WHAT IS BEING ASKED -> If a line in the entries below includes the string "good", copy it out.

Records from a data collection ->

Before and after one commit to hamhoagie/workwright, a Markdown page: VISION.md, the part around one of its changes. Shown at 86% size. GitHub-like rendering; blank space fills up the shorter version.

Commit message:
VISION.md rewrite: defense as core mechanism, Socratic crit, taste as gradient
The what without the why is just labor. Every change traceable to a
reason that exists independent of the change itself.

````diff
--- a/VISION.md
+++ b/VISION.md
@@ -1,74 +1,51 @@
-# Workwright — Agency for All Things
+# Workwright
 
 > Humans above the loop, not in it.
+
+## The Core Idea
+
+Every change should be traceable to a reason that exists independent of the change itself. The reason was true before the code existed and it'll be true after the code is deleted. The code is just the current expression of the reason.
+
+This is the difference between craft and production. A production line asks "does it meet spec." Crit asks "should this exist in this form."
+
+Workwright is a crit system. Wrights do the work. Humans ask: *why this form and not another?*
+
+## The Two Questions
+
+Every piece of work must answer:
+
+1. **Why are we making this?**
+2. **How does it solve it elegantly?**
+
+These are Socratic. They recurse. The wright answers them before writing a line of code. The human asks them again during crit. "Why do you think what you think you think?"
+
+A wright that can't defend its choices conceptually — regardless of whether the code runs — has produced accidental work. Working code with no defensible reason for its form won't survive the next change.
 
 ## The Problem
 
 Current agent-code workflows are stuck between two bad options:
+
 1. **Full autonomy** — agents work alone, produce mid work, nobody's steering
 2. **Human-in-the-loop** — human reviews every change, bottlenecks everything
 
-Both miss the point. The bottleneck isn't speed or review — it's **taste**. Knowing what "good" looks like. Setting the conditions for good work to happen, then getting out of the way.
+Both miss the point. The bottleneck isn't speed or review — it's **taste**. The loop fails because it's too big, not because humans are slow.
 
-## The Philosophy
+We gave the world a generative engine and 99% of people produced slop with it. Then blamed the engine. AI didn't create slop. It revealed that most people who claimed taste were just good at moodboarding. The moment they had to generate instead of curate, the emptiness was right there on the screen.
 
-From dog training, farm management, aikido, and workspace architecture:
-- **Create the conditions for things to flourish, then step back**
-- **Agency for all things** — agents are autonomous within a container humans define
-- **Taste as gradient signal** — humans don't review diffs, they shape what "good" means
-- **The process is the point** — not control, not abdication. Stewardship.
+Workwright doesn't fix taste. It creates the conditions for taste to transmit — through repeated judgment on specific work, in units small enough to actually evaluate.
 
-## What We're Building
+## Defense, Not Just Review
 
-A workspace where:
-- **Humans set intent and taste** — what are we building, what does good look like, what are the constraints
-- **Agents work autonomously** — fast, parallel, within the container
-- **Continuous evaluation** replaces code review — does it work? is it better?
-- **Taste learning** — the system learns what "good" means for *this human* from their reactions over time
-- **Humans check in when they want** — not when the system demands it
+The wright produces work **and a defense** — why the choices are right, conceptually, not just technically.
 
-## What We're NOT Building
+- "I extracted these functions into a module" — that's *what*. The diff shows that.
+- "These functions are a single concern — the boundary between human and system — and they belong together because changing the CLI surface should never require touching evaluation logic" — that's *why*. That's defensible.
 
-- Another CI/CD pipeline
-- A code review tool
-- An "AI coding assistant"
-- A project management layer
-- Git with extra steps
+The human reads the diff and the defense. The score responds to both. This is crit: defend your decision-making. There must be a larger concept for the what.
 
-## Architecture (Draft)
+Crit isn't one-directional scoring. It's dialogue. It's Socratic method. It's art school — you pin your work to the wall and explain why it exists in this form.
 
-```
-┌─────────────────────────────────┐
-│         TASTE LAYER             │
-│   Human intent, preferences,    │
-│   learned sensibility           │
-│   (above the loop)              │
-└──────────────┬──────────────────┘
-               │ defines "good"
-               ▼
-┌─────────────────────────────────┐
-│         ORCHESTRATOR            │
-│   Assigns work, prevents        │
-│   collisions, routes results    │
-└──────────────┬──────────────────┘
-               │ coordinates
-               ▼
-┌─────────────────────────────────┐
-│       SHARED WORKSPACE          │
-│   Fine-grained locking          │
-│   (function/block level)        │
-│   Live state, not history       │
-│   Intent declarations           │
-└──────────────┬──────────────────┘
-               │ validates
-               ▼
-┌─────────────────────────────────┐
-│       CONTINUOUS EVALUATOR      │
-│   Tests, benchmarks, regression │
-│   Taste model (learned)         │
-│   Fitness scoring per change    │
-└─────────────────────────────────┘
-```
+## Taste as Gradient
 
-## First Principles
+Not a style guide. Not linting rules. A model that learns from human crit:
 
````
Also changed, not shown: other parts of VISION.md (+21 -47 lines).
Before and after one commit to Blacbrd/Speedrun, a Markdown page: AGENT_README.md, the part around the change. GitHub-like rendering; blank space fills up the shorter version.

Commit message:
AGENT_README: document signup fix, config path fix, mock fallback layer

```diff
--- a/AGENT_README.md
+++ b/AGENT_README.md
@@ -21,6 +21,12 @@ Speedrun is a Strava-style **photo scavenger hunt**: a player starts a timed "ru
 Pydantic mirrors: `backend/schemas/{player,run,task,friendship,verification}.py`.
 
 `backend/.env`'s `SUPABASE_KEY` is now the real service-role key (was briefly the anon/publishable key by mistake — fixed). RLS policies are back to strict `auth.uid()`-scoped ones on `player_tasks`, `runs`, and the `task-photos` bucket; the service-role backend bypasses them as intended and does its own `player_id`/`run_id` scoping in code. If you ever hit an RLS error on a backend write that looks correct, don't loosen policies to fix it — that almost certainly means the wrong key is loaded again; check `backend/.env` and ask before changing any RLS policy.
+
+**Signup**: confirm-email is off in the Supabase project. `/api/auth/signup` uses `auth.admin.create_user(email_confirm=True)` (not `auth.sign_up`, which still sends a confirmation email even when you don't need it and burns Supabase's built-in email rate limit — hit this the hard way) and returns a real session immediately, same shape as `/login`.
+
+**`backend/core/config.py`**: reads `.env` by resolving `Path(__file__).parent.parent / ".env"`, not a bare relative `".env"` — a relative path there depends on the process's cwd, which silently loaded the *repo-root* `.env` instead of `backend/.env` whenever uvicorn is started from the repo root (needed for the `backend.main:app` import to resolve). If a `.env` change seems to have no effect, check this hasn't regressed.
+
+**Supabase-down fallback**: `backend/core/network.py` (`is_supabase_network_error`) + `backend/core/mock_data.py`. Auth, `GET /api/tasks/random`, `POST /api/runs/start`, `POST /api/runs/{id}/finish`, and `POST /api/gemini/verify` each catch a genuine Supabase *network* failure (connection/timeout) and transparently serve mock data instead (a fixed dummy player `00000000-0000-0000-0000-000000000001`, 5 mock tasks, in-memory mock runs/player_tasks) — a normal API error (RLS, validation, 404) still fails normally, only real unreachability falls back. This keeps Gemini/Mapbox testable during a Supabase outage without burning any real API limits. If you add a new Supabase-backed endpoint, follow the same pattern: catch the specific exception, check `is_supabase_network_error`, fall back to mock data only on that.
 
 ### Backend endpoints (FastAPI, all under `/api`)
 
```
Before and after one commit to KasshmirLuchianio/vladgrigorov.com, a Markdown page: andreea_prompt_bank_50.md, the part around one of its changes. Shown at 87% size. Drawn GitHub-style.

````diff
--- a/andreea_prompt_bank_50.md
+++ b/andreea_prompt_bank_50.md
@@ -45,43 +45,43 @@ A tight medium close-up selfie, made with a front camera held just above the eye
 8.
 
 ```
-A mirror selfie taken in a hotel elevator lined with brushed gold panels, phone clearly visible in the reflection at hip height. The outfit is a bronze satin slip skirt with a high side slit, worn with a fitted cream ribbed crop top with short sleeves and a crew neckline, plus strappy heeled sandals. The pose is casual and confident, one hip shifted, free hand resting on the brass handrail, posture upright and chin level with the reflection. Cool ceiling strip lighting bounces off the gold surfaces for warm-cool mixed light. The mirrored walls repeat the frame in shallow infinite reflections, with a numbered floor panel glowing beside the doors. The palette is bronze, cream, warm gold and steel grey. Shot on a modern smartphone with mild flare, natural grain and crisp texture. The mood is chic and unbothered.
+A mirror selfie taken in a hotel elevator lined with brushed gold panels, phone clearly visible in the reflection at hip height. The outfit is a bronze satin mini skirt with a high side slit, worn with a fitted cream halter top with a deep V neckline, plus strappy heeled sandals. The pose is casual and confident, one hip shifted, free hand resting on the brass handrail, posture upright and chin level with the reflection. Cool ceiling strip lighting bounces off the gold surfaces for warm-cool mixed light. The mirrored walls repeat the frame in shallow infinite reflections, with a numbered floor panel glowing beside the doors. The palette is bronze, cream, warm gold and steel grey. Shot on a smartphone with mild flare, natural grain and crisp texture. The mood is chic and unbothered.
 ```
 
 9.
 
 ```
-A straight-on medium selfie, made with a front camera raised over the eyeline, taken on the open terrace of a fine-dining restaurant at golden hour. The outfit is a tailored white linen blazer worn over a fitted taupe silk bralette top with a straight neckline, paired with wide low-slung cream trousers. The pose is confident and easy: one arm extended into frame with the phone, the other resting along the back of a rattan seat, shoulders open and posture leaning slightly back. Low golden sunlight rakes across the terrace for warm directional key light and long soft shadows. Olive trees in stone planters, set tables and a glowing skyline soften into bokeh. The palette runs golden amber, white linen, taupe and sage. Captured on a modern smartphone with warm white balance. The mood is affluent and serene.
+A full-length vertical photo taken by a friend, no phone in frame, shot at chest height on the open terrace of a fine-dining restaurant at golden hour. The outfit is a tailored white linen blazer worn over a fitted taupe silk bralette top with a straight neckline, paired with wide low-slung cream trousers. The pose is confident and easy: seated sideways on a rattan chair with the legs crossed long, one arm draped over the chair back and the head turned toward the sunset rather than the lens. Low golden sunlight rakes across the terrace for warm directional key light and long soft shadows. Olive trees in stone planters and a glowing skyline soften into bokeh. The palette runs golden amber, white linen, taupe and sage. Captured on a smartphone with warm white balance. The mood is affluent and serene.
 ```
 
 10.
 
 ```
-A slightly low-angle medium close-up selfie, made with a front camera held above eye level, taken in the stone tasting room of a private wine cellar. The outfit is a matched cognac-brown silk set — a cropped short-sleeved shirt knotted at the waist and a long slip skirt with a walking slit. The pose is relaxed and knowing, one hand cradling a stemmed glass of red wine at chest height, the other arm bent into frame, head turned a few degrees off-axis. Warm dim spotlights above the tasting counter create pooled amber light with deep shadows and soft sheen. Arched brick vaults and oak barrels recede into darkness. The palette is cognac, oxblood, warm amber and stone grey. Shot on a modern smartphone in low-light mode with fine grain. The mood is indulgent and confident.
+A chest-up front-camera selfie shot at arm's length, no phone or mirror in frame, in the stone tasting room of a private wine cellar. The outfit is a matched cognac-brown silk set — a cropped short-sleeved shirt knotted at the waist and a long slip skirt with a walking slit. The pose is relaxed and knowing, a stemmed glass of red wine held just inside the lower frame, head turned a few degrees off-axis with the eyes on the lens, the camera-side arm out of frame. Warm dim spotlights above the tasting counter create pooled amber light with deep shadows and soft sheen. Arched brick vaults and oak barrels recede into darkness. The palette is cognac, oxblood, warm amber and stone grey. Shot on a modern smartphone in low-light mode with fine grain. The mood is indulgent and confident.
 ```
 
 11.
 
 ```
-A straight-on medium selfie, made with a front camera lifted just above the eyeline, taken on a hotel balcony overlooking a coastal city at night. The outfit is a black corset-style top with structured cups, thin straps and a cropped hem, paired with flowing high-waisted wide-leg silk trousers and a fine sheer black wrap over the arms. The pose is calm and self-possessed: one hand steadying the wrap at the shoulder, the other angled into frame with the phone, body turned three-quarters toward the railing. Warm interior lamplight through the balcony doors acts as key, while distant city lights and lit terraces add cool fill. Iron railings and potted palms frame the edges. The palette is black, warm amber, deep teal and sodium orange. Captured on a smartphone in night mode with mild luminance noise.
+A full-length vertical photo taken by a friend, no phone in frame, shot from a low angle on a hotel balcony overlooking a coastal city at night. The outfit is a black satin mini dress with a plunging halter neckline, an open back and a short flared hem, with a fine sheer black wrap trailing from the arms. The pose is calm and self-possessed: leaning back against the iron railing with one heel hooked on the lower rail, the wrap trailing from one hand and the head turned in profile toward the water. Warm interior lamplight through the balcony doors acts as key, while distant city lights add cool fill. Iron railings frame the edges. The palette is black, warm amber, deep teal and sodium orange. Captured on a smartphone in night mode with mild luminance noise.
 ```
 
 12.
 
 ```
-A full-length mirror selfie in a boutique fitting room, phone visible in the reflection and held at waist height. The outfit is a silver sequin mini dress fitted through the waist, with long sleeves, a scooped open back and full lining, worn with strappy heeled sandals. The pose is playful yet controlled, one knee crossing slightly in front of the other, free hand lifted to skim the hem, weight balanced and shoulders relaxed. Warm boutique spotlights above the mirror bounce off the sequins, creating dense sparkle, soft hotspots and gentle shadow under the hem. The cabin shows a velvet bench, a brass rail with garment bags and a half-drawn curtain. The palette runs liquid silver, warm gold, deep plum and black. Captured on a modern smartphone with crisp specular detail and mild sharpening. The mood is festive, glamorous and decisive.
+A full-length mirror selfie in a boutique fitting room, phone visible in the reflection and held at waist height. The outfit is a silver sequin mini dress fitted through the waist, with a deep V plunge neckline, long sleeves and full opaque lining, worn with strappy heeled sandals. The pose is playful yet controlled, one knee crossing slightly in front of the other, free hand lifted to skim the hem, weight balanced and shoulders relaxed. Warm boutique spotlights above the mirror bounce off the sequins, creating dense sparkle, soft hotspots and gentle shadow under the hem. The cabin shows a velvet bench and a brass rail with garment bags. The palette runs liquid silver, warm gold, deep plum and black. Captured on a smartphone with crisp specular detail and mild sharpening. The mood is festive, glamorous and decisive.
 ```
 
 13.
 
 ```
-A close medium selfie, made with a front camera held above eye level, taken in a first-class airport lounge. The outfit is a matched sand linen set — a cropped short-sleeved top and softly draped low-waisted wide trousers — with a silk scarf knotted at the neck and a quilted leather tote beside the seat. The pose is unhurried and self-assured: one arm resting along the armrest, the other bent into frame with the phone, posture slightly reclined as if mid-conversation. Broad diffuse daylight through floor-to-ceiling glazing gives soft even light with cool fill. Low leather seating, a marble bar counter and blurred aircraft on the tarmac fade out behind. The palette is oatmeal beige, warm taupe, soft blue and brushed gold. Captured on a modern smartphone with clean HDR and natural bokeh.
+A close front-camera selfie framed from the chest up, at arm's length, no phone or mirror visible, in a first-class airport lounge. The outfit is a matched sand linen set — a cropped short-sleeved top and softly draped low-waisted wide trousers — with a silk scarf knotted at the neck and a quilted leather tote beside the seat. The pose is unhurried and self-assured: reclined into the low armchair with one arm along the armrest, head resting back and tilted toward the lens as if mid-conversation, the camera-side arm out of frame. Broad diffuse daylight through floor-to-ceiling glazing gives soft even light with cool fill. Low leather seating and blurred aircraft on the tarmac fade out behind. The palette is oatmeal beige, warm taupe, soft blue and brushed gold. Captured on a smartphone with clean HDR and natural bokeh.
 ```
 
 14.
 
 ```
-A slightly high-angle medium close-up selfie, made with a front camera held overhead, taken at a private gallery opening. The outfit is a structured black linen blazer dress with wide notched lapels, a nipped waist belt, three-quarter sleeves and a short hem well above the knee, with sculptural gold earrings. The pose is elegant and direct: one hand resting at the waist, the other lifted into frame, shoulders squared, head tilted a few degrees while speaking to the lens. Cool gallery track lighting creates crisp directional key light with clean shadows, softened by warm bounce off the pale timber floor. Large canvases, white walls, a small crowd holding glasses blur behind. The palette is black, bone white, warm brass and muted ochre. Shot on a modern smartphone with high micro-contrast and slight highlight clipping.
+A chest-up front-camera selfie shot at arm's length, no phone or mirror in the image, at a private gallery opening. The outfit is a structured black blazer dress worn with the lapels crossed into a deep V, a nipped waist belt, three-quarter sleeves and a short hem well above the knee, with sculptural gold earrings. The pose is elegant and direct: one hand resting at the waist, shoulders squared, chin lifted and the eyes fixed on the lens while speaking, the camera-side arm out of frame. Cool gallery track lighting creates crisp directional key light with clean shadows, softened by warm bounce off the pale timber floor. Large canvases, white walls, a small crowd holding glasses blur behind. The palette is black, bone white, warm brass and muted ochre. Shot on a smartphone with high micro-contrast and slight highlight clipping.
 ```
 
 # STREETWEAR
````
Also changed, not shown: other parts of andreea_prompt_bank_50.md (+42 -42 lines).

SOLUTION FOR THIS EXERCISE ->
-Both miss the point. The bottleneck isn't speed or review — it's **taste**. Knowing what "good" looks like. Setting the conditions for good work to happen, then getting out of the way.
+We gave the world a generative engine and 99% of people produced slop with it. Then blamed the engine. AI didn't create slop. It revealed that most people who claimed taste were just good at moodboarding. The moment they had to generate instead of curate, the emptiness was right there on the screen.
-- **Taste as gradient signal** — humans don't review diffs, they shape what "good" means
-- **Humans set intent and taste** — what are we building, what does good look like, what are the constraints
-- **Taste learning** — the system learns what "good" means for *this human* from their reactions over time
-               │ defines "good"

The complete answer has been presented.